Once you finish your inspections and your lender approves your financing, you'll be ready for closing! Closing is the process of finalizing your mortgage and transferring ownership of the property.
The closing process in North Dakota requires you to meet at the title company to finalize your paperwork and settle your closing costs.
Prepare to spend about an hour reviewing and signing important legal documents on closing day. These papers are essential for transferring the title to your name, so it's vital to ensure all the information is correct.
Pay special attention to these key documents:
- Your final loan application
- The deed
- The mortgage promissory note

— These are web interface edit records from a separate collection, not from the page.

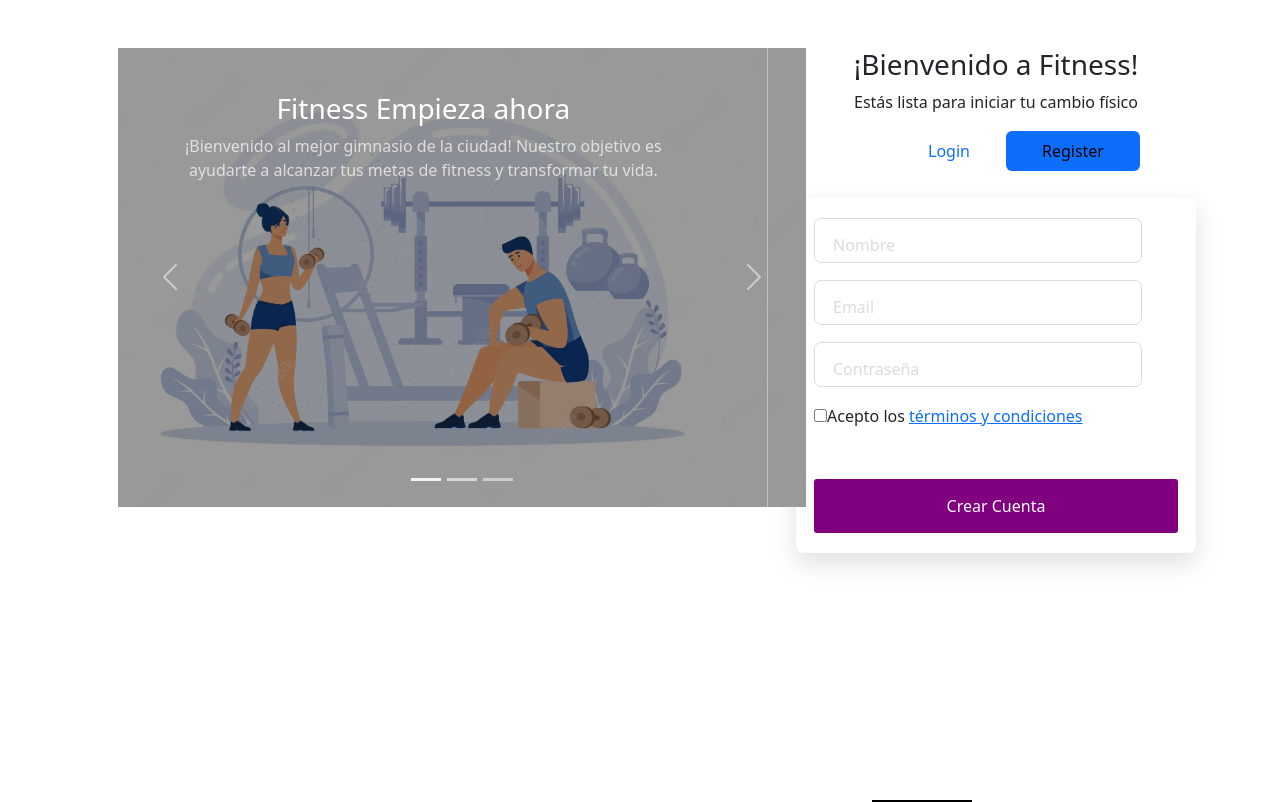
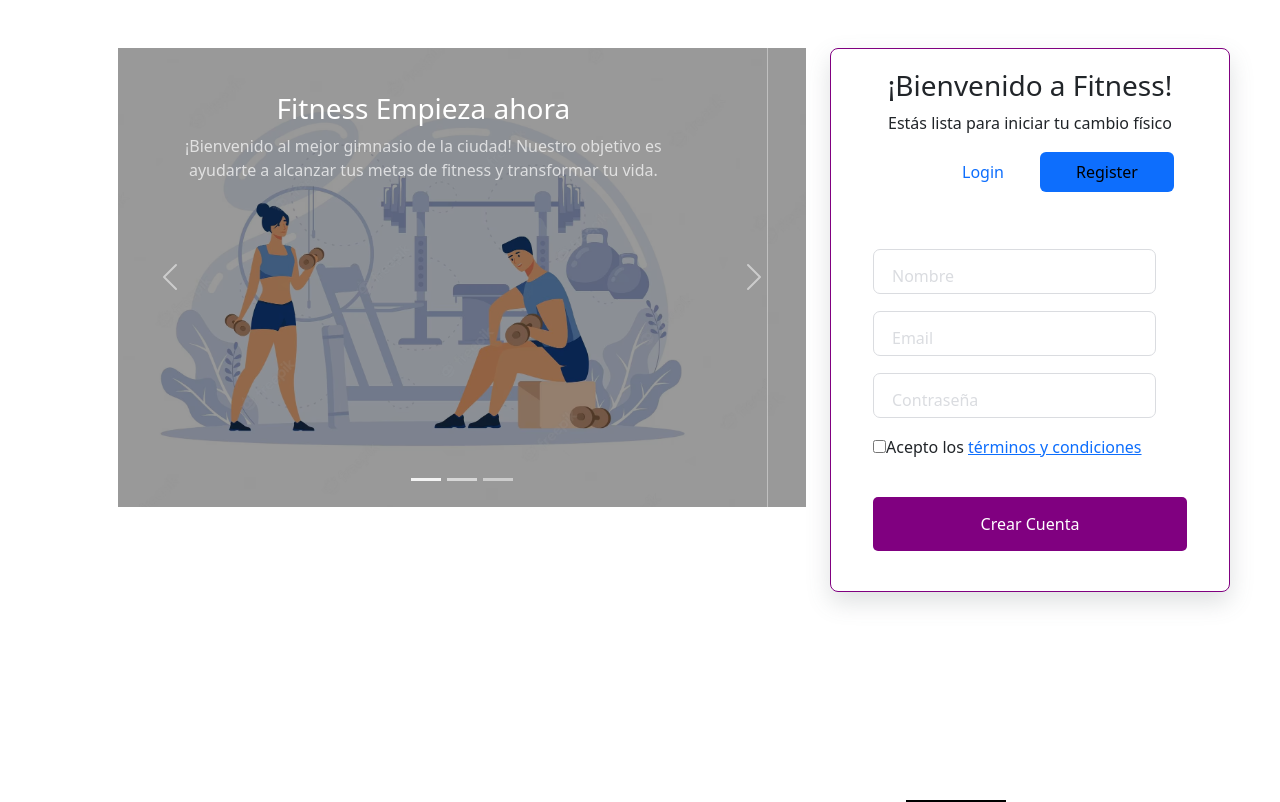
Before and after one commit to Claudioxs/gym, a Vue app: page /register in a window 1280 px wide. Built offline with nearby package versions, Linux system fonts and the light colour scheme.

Commit message:
Mejoras en los formularios

```diff
--- a/src/components/FormularioLogin.vue
+++ b/src/components/FormularioLogin.vue
@@ -35,8 +35,7 @@
 
         <div class="inputContainer">
           <input class="form-check-input" type="checkbox" value="" id="loginCheck" checked />
-          <label class="form-check-label" for="loginCheck">
-            Mantener Sesion</label>
+          <label class="form-check-label" for="loginCheck">Mantener Sesion</label>
           <a href="#!">Olvidaste tu contraseña?</a>
         </div>
         <input type="submit" class="submitBtn" value="Iniciar Sesion" />
@@ -50,11 +49,30 @@ export default {};
 </script>
 
 <style scoped>
+
+/*CONTENEDORES PRINCIPALES*/
+.contenedor-principal {
+  width: 400px;
+  border: 1px solid purple; /* Contorno fino */
+  border-radius: 8px;
+  padding: 20px 24px;
+  box-shadow: 0 10px 25px rgba(92, 99, 105, 0.2); /* Sombra */
+}
+
+.contenedor-form {
+  display: flex;
+  justify-content: center;
+  align-items: center;
+  width: 100%; /* Ancho del contenedor del formulario */
+  margin-top: 20px;
+}
+
+/*NAV-BAR*/
 .nav-bar {
   position: absolute;
   height: 2px;
   background-color: black;
-  width: 100px; /* Ajusta el ancho de la barra según tus preferencias */
+  width: 100px;
   bottom: -2px;
   transition: transform 0.3s ease-in-out;
   color: #9867c5;
@@ -71,35 +89,20 @@ export default {};
 .nav-item.active .nav-bar {
   transform: translateX(100px); /* Ajusta la distancia que se mueve la barra */
 }
+.nav-link {
+  margin: 1px 20px; /* Ajusta los valores de margen*/
+}
 
-
-.contenedor-principal {
-  display: flex;
-  flex-direction: column;
-  align-items: center;
-  justify-content: center;
-}
+/*FORMULARIO*/
 .form {
   width: 400px;
-  /* Establece el ancho del formulario */
-}
-
-.contenedor-form {
-  display: flex;
-  justify-content: center;
-  align-items: center;
-  margin-top: 10px;
 }
 
 .form {
   background-color: white;
-  width: 400px;
   border-radius: 8px;
-  padding: 20px 24px;
-  box-shadow: 0 10px 25px rgba(92, 99, 105, 0.2);
+  padding:5px 1px;
 }
-
-
 
 .inputContainer {
   position: relative;
@@ -142,12 +145,12 @@ export default {};
 .submitBtn {
   display: block;
   width: 100%;
-  margin-top: 30px;
-  padding: 15px 30px;
+  margin-top: 10px;
+  padding: 15px 10px;
   border: none;
   background-color: purple;
   color: white;
-  border-radius: 3px;
+  border-radius: 5px;
   cursor: pointer;
   font-size: 16px;
 }
@@ -177,7 +180,5 @@ export default {};
 .input:focus {
   border: 2px solid purple;
 }
-.nav-link {
-  margin: 1px 20px; /* Ajusta los valores de margen*/
-}
+
 </style>
--- a/src/components/FormularioRegistro.vue
+++ b/src/components/FormularioRegistro.vue
@@ -55,6 +55,9 @@ export default {};
 </script>
 
 <style scoped>
+
+
+/**NAV-BAR */
 .nav-bar {
   position: absolute;
   height: 2px;
@@ -76,33 +79,36 @@ export default {};
   transform: translateX(100px); /* Ajusta la distancia que se mueve la barra */
 }
 
-
-.contenedor-principal {
-  display: flex;
-  flex-direction: column;
-  align-items: center;
-  justify-content: center;
+.nav-link {
+  margin: 1px 20px; /* Ajusta los valores de margen*/
 }
 
-.form {
+/*CONTENEDORES PRINCIPALES*/
+.contenedor-principal {
   width: 400px;
-  /* Establece el ancho del formulario */
+  border: 1px solid purple; /* Contorno fino */
+  border-radius: 8px;
+  padding: 20px 24px;
+  box-shadow: 0 10px 25px rgba(92, 99, 105, 0.2); /* Sombra */
 }
-
 
 .contenedor-form {
   display: flex;
   justify-content: center;
   align-items: center;
-  margin-top: 10px;
+  width: 100%; /* Ancho del contenedor del formulario */
+  margin-top: 20px;
+}
+
+/*FORMULARIO*/
+.form {
+  width: 400px;
 }
 
 .form {
   background-color: white;
-  width: 400px;
   border-radius: 8px;
   padding: 20px 18px;
-  box-shadow: 0 10px 25px rgba(92, 99, 105, 0.2);
 }
 
 
@@ -148,12 +154,12 @@ export default {};
 .submitBtn {
   display: block;
   width: 100%;
-  margin-top: 30px;
-  padding: 15px 30px;
+  margin-top: 10px;
+  padding: 15px 10px;
   border: none;
   background-color: purple;
   color: white;
-  border-radius: 3px;
+  border-radius: 5px;
   cursor: pointer;
   font-size: 16px;
 }
@@ -183,7 +189,5 @@ export default {};
 .input:focus {
   border: 2px solid purple;
 }
-.nav-link {
-  margin: 1px 20px; /* Ajusta los valores de margen*/
-}
+
 </style>
```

- The disclosure statements
After the paperwork is finished, you'll have to pay your closing costs. The title company will collect the total amount you owe to all your service providers and distribute the funds to them on your behalf.
As a homebuyer, your closing costs will usually be divided into four different categories:
- Lender fees: Fees paid to your mortgage lender for originating and underwriting your loan. Other costs related to your loan may be added here as well, such as appraisal fees and survey fees.
- Title and escrow charges: Charges for the title company's services. These fees pay for the title search, title insurance, and the facilitation of the closing process.
- Prepaid costs: Ongoing costs of homeownership. New homeowners are often required by their lenders to pay for certain expenses up front, such as property taxes and homeowners insurance.
- Other closing costs: Miscellaneous expenses that can vary based on each unique buyer. Some common closing costs can include natural disaster certification fees or real estate attorney fees.
Buyers in North Dakota typically pay 3-5% of the purchase price in closing costs. For a $265,900 home — the typical home value in North Dakota — that's between $7,977 and $13,295!
Frequently asked questions
- Save for down payment
- Get pre-approved for a mortgage
- Choose your preferred North Dakota neighborhoods
- Partner with the right real estate agent in North Dakota
- Go house hunting
- Make a strong offer
- Inspections and appraisals
- Do a final walkthrough and close
Yes, the North Dakota Housing Finance Agency offers first-time buyers an affordable loan and down payment assistance through its FirstHome program.
To qualify, your household’s income and home purchase price must be within the limits set for your county. You must be using the newly-purchased home as a primary residence and contribute at least $500 towards the down payment.